There are repeated calls for bold climate change leadership and action within politics, business, and both established and grassroots organisations, but what does it really entail? What kind of knowledge and skills define a climate change leader and how can they be learned? What kind of political, cultural and psychological resources are lacking in present initiatives?
In this course, we will explore climate change leadership from a broad range of perspectives. We will take stock of the Paris Agreement – the first-ever legally binding global climate deal – and discuss climate justice and pathways to avoid catastrophic climate change. We will examine the social complexity of climate change, and how it may limit the effectiveness of traditional models of leadership within governance, management and development. And we will discuss how to unpack this complexity and identify climate change leadership opportunities in practical, political and personal spheres.
Consider climate change leadership from international to local levels
Climate change leadership does not only happen in negotiation rooms at international conferences. A central part of the course is therefore to identify, discuss and work with climate change leadership challenges in your own context.
You will create a climate change leadership plan for an organisation or issue that you care about, develop your own capacity as a climate change leader and discover ways to deal with climate change that are in proportion to the scale and urgency of the challenge.
Learn with interdisciplinary climate change leaders at Uppsala University

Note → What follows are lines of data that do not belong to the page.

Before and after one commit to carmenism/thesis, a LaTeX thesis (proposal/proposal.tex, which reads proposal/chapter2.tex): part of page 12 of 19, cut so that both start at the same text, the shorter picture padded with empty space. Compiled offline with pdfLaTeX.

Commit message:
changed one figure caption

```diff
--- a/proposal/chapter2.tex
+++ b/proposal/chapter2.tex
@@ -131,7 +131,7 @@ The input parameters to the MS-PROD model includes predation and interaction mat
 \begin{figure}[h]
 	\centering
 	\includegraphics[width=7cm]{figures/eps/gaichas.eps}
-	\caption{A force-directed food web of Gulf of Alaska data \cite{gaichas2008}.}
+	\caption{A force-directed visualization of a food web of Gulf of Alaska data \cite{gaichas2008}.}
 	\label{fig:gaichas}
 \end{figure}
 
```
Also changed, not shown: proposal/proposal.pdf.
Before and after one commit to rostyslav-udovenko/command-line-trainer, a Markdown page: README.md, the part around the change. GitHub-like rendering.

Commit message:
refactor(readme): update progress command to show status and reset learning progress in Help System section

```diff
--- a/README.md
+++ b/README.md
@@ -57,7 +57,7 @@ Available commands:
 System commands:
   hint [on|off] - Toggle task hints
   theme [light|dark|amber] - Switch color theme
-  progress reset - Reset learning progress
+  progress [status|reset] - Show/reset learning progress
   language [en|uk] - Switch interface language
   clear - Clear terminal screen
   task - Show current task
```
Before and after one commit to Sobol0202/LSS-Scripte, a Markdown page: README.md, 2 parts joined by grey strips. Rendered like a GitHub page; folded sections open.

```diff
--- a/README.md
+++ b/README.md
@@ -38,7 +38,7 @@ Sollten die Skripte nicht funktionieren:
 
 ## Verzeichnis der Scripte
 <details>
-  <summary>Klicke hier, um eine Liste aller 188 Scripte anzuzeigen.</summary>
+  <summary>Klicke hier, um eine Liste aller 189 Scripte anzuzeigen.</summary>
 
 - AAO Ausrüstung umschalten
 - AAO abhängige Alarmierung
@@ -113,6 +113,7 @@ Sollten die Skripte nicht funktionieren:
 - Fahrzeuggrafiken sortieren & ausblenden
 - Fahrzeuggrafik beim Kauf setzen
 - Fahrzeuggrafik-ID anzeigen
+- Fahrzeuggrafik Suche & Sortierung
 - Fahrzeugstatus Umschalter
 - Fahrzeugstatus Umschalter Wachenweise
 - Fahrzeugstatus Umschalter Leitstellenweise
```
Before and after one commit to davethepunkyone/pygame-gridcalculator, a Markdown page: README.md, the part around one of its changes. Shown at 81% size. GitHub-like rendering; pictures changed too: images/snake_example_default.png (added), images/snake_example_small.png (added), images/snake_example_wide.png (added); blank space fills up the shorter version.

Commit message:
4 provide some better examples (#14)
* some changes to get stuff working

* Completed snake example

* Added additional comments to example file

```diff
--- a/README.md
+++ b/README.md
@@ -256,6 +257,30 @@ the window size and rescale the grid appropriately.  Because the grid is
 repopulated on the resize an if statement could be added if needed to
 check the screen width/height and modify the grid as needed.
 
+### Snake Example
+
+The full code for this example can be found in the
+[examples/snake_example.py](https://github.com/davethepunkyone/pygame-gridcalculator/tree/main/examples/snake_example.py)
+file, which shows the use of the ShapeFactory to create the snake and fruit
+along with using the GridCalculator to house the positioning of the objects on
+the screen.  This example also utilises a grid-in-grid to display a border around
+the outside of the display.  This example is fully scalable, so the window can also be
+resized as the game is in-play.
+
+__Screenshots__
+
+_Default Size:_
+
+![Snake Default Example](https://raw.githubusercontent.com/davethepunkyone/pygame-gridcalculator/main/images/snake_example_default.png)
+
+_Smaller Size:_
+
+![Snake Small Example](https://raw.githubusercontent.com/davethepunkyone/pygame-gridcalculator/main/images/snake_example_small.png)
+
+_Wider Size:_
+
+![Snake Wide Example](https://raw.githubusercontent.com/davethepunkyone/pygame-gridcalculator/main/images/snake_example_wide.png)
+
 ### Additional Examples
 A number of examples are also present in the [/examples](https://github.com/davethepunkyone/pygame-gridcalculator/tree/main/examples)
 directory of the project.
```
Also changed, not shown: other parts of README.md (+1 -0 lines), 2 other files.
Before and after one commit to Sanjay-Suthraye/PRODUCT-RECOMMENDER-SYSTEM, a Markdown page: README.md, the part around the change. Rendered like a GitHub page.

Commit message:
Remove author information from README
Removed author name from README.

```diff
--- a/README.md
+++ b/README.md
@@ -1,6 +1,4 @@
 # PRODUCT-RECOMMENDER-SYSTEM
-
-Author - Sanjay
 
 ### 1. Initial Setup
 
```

The course has been developed by Uppsala University – a broad research university, which makes it particularly suited to investigate interdisciplinary areas such as climate change leadership.
Throughout, you will learn with researchers who approach climate change and leadership from scientific, social and cultural standpoints, giving you the tools for creating change within your own personal and organisational contexts.